WORK TO BE COMPLETED = Your reply should be made up of every line in the records below that holds the string "label".

Code change snippets:
· · · · · · ·

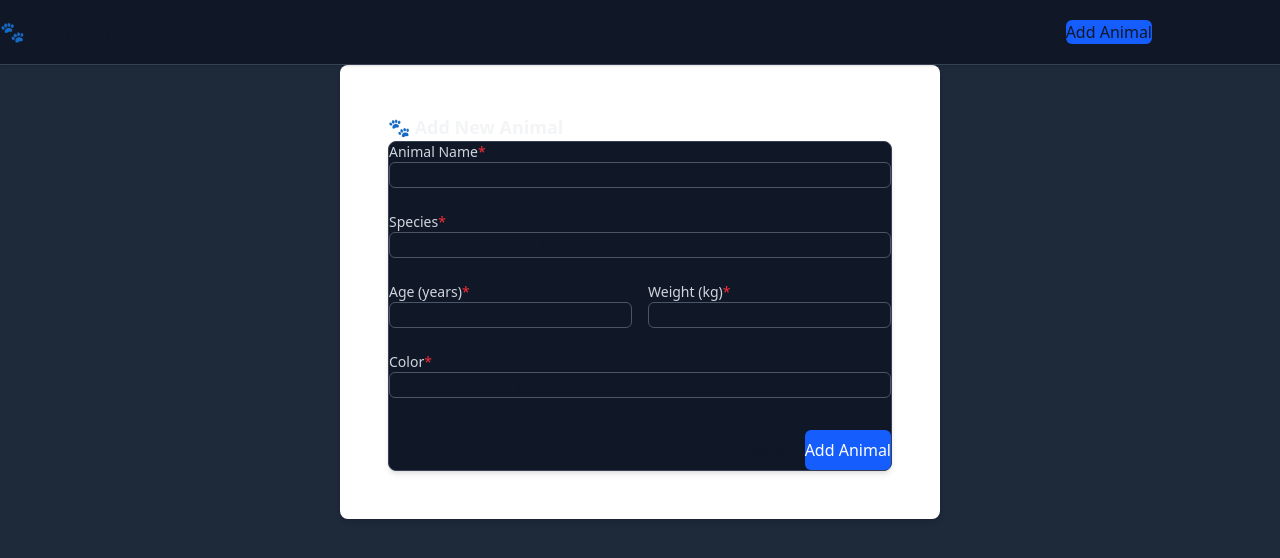
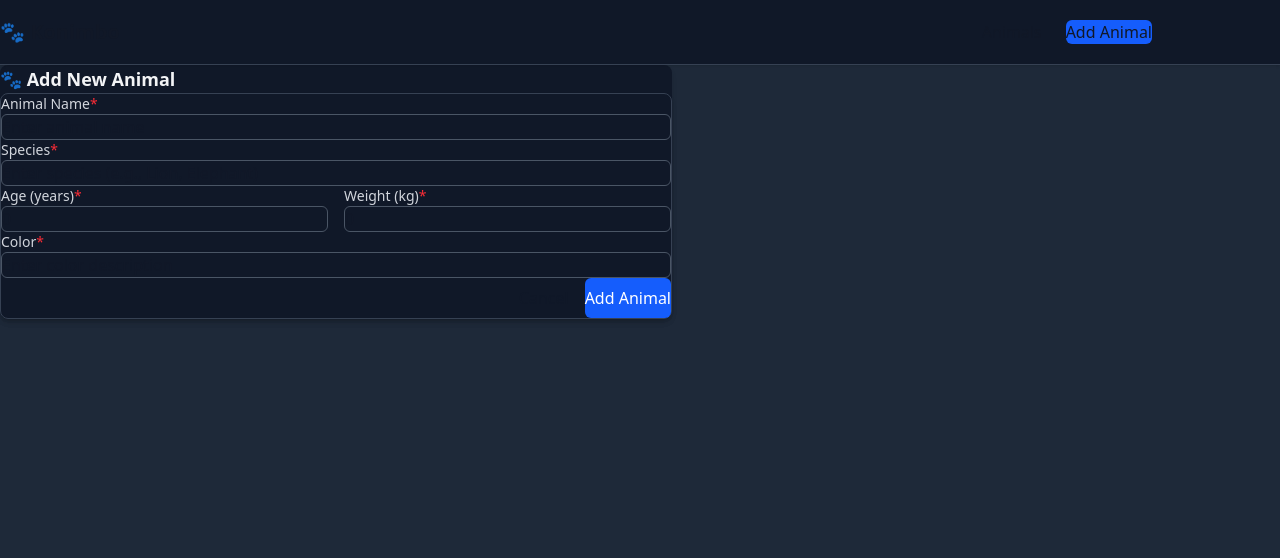
Before and after one commit to Tamir198/Konimbo-fullstack, a Next.js app in the folder frontend/: page /animals/new in a window 1280 px wide. Shown: the top 558 px of the page. Built offline with nearby package versions, Linux system fonts and the light colour scheme.

Commit message:
Redirect into animal details page

```diff
--- a/frontend/src/app/animals/[id]/page.tsx
+++ b/frontend/src/app/animals/[id]/page.tsx
@@ -2,94 +2,142 @@ import Layout from '@/components/ui/sharedComponents/Layout';
 import Typography from '@/components/ui/atoms/Typography/Typography';
 import Card from '@/components/ui/atoms/Card/Card';
 import Button from '@/components/ui/atoms/Button/Button';
-import Input from '@/components/ui/atoms/Input/Input';
+import Link from 'next/link';
+import { animalService } from '@/services/animalService';
 
-export default function AddAnimal() {
+interface AnimalDetailsPageProps {
+  params: {
+    id: string;
+  };
+}
+
+export default async function AnimalDetailsPage({
+  params,
+}: AnimalDetailsPageProps) {
+  const animal = await animalService.getAnimalById(params.id);
+
+  if (!animal) {
+    return (
+      <Layout>
+        <div className='max-w-4xl mx-auto bg-gray-900 rounded-lg shadow-md p-8'>
+          <Typography
+            variant='title'
+            size='large'
+            weight='bold'
+            className='mb-8'
+          >
+            Animal Not Found
+          </Typography>
+          <Typography variant='body' color='secondary' className='mb-6'>
+            The animal you're looking for doesn't exist.
+          </Typography>
+          <Link href='/'>
+            <Button variant='primary' size='medium'>
+              ← Back to Animals List
+            </Button>
+          </Link>
+        </div>
+      </Layout>
+    );
+  }
+
   return (
     <Layout>
-      <div
-        style={{
-          backgroundColor: 'var(--color-background)',
-          borderRadius: 'var(--radius-lg)',
-          boxShadow: 'var(--shadow-md)',
-          padding: 'var(--spacing-2xl)',
-          maxWidth: '600px',
-          margin: '0 auto',
-        }}
-      >
-        <Typography
-          variant='title'
-          size='large'
-          weight='bold'
-          style={{ marginBottom: 'var(--spacing-xl)' }}
-        >
-          🐾 Add New Animal
-        </Typography>
+      <div className='max-w-4xl mx-auto bg-gray-900 rounded-lg shadow-md p-8'>
+        <div className='flex justify-between items-center mb-8'>
+          <Typography variant='title' size='large' weight='bold'>
+            {animal.name}
+          </Typography>
+          <div className='flex gap-3'>
+            <Link href={`/animals/${animal.id}/edit`}>
+              <Button variant='outline' size='medium'>
+                Edit
+              </Button>
+            </Link>
+          </div>
+        </div>
 
-        <Card padding='large' shadow='medium'>
-          <form>
-            <div style={{ display: 'grid', gap: 'var(--spacing-lg)' }}>
-              <Input
-                label='Animal Name'
-                placeholder='Enter animal name'
-                required
-              />
+        <Card padding='large' shadow='medium' className='mb-6'>
+          <Typography
+            variant='subtitle'
+            size='medium'
+            weight='semibold'
+            className='mb-6'
+          >
+            Animal Information
+          </Typography>
 
-              <Input
-                label='Species'
-                placeholder='Enter species (e.g., Lion, Elephant)'
-                required
-              />
-
-              <div
-                style={{
-                  display: 'grid',
-                  gridTemplateColumns: '1fr 1fr',
-                  gap: 'var(--spacing-md)',
-                }}
-              >
-                <Input
-                  label='Age (years)'
-                  type='number'
-                  placeholder='0'
-                  min='0'
-                  required
-                />
-
-                <Input
-                  label='Weight (kg)'
-                  type='number'
-                  placeholder='0'
-                  min='0'
-                  step='0.1'
-                  required
-                />
-              </div>
-
-              <Input
-                label='Color'
-                placeholder='Enter color description'
-                required
-              />
+          <div className='grid gap-4'>
+            <div className='grid grid-cols-[120px_1fr] items-center'>
+              <Typography variant='body' weight='medium'>
+                Name:
+              </Typography>
+              <Typography variant='body'>{animal.name}</Typography>
             </div>
 
-            <div
-              style={{
-                display: 'flex',
-                gap: 'var(--spacing-md)',
-                marginTop: 'var(--spacing-xl)',
-                justifyContent: 'flex-end',
-              }}
-            >
-              <Button variant='outline' type='button'>
-                Cancel
-              </Button>
-              <Button variant='primary' type='submit'>
-                Add Animal
-              </Button>
+            <div className='grid grid-cols-[120px_1fr] items-center'>
+              <Typography variant='body' weight='medium'>
+                Species:
+              </Typography>
+              <Typography variant='body'>{animal.species}</Typography>
             </div>
-          </form>
+
+            <div className='grid grid-cols-[120px_1fr] items-center'>
+              <Typography variant='body' weight='medium'>
+                Age:
+              </Typography>
+              <Typography variant='body'>{animal.age} years old</Typography>
+            </div>
+
+            <div className='grid grid-cols-[120px_1fr] items-center'>
+              <Typography variant='body' weight='medium'>
+                Weight:
+              </Typography>
+              <Typography variant='body'>{animal.weight} kg</Typography>
+            </div>
+
+            <div className='grid grid-cols-[120px_1fr] items-center'>
+              <Typography variant='body' weight='medium'>
+                Color:
+              </Typography>
+              <Typography variant='body'>{animal.color}</Typography>
+            </div>
+
+            <div className='grid grid-cols-[120px_1fr] items-center'>
+              <Typography variant='body' weight='medium'>
+                ID:
+              </Typography>
+              <Typography variant='body' color='secondary'>
+                {animal.id}
+              </Typography>
+            </div>
+          </div>
         </Card>
+
+        <Card padding='large' shadow='medium' className='mb-6'>
+          <Typography
+            variant='subtitle'
+            size='medium'
+            weight='semibold'
+            className='mb-4'
+          >
+            Additional Details
+          </Typography>
+          <Typography variant='body' color='secondary'>
+            This is a {animal.age}-year-old {animal.species.toLowerCase()} with
+            a beautiful {animal.color} coat.
+            {animal.name} is a healthy animal that enjoys their time in our
+            care.
+          </Typography>
+        </Card>
+
+        <div className='text-center'>
+          <Link href='/'>
+            <Button variant='outline' size='medium'>
+              ← Back to Animals List
+            </Button>
+          </Link>
+        </div>
       </div>
     </Layout>
   );
--- /dev/null
+++ b/frontend/src/app/animals/new/page.tsx
@@ -0,0 +1,70 @@
+import Layout from '@/components/ui/sharedComponents/Layout';
+import Typography from '@/components/ui/atoms/Typography/Typography';
+import Card from '@/components/ui/atoms/Card/Card';
+import Button from '@/components/ui/atoms/Button/Button';
+import Input from '@/components/ui/atoms/Input/Input';
+import Link from 'next/link';
+
+export default function AddAnimal() {
+  return (
+    <Layout>
+      <div className='max-w-2xl mx-auto bg-gray-900 rounded-lg shadow-md p-8'>
+        <Typography variant='title' size='large' weight='bold' className='mb-8'>
+          🐾 Add New Animal
+        </Typography>
+
+        <Card padding='large' shadow='medium'>
+          <form>
+            <div className='space-y-6'>
+              <Input
+                label='Animal Name'
+                placeholder='Enter animal name'
+                required
+              />
+
+              <Input
+                label='Species'
+                placeholder='Enter species (e.g., Lion, Elephant)'
+                required
+              />
+
+              <div className='grid grid-cols-2 gap-4'>
+                <Input
+                  label='Age (years)'
+                  type='number'
+                  placeholder='0'
+                  required
+                />
+
+                <Input
+                  label='Weight (kg)'
+                  type='number'
+                  placeholder='0'
+                  step='0.1'
+                  required
+                />
+              </div>
+
+              <Input
+                label='Color'
+                placeholder='Enter color description'
+                required
+              />
+            </div>
+
+            <div className='flex gap-4 mt-8 justify-end'>
+              <Link href='/'>
+                <Button variant='outline' type='button'>
+                  Cancel
+                </Button>
+              </Link>
+              <Button variant='primary' type='submit'>
+                Add Animal
+              </Button>
+            </div>
+          </form>
+        </Card>
+      </div>
+    </Layout>
+  );
+}
--- a/frontend/src/components/ui/sharedComponents/AnimalCard.tsx
+++ b/frontend/src/components/ui/sharedComponents/AnimalCard.tsx
@@ -1,6 +1,7 @@
 'use client';
 
 import React from 'react';
+import Link from 'next/link';
 import Card from '@/components/ui/atoms/Card/Card';
 import Typography from '@/components/ui/atoms/Typography/Typography';
 import Button from '@/components/ui/atoms/Button/Button';
@@ -41,9 +42,12 @@ const AnimalCard: React.FC<AnimalCardProps> = ({ animal }) => {
         Color: {animal.color}
       </Typography>
       <div className='flex gap-2'>
+        <Link href={`/animals/${animal.id}`}>
           <Button variant='primary' size='medium'>
             View Details
           </Button>
+        </Link>
+        <Link href='/animals/new'>
           <Button
             variant='primary'
             size='medium'
@@ -51,6 +55,7 @@ const AnimalCard: React.FC<AnimalCardProps> = ({ animal }) => {
           >
             Edit
           </Button>
+        </Link>
       </div>
     </Card>
   );
```
Also changed, not shown: frontend/src/hooks/useAnimalFilters.ts (+15 -15 lines). Lines whose indentation alone changed are shown as unchanged.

· · · · · · ·

RESPONSE BELOW =
-                label='Animal Name'
-                label='Species'
-                  label='Age (years)'
-                  label='Weight (kg)'
-                label='Color'
+                label='Animal Name'
+                label='Species'
+                  label='Age (years)'
+                  label='Weight (kg)'
+                label='Color'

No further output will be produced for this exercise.